Count the lines that contain the string "verify" in the records beneath, and respond with the number only.

--- Data for analysis Enclosed Below ---

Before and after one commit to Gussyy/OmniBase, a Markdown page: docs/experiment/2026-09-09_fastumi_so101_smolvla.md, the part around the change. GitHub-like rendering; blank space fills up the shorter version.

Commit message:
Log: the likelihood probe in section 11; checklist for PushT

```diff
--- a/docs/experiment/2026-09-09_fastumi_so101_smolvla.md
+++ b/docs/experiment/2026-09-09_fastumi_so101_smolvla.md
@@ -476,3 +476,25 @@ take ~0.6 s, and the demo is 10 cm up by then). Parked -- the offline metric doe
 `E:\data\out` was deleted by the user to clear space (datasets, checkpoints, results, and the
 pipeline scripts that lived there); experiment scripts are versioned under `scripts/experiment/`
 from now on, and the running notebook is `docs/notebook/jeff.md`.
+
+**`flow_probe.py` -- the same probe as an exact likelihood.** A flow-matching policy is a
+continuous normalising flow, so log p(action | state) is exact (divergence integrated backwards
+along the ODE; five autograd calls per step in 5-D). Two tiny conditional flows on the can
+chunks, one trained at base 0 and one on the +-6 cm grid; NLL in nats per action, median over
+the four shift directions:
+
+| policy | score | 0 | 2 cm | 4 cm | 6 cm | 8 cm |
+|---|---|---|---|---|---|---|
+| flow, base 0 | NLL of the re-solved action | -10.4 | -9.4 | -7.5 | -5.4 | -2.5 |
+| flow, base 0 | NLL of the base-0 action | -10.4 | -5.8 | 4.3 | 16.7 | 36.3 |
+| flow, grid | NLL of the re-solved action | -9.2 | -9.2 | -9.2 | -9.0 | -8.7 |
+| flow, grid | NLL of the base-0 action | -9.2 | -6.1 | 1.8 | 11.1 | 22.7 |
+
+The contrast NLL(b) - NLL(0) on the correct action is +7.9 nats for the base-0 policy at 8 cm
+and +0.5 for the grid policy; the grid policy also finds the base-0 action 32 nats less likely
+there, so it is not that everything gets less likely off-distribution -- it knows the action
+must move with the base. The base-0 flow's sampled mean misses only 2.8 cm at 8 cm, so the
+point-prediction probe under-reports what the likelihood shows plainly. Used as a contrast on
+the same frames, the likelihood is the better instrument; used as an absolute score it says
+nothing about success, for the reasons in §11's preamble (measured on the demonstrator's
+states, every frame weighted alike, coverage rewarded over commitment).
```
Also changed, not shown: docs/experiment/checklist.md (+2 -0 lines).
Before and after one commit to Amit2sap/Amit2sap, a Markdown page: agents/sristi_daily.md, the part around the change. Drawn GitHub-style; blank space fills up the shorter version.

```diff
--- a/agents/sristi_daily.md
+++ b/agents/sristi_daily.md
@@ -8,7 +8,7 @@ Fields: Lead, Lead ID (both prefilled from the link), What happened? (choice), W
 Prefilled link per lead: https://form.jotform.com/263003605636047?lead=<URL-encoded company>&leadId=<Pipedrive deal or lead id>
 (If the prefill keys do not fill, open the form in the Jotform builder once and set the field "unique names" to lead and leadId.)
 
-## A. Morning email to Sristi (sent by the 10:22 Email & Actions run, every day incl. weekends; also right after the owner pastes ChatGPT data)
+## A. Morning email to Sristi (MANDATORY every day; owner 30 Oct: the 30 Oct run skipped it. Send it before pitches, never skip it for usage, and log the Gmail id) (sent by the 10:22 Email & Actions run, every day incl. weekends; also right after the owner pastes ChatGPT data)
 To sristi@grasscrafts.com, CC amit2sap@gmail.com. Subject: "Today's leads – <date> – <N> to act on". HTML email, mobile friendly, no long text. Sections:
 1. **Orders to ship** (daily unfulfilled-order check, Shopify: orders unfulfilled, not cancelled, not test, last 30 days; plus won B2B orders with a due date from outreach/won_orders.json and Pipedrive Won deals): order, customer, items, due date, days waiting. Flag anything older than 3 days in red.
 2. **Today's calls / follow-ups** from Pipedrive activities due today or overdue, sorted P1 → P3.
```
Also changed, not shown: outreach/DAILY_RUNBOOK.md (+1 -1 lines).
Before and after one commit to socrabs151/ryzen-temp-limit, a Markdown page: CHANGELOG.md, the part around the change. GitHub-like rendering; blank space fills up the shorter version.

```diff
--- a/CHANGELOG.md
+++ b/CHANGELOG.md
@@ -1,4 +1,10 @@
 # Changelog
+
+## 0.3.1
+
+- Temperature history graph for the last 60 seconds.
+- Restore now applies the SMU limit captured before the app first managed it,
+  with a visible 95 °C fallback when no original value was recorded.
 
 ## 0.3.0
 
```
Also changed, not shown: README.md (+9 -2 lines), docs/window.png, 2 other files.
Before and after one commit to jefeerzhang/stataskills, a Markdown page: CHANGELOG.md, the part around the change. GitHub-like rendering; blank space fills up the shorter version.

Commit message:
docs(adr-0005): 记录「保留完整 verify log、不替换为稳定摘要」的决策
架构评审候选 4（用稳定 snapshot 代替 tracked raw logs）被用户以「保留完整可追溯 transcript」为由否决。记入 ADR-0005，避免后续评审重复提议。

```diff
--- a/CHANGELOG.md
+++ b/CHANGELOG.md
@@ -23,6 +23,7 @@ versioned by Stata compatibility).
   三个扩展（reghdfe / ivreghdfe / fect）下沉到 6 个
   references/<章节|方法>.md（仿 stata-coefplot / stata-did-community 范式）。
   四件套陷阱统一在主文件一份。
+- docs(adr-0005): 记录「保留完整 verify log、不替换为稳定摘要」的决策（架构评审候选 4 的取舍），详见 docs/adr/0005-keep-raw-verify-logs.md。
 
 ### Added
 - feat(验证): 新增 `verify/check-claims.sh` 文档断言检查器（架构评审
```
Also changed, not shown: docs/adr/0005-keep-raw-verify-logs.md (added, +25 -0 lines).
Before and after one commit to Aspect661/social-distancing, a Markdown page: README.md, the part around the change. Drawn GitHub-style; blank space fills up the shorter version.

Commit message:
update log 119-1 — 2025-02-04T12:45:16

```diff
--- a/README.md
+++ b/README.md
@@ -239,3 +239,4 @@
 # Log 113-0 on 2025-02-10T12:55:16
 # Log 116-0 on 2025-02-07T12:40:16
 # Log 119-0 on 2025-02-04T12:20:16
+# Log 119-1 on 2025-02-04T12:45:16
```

--- End of Enclosed Data for analysis ---

## Result
4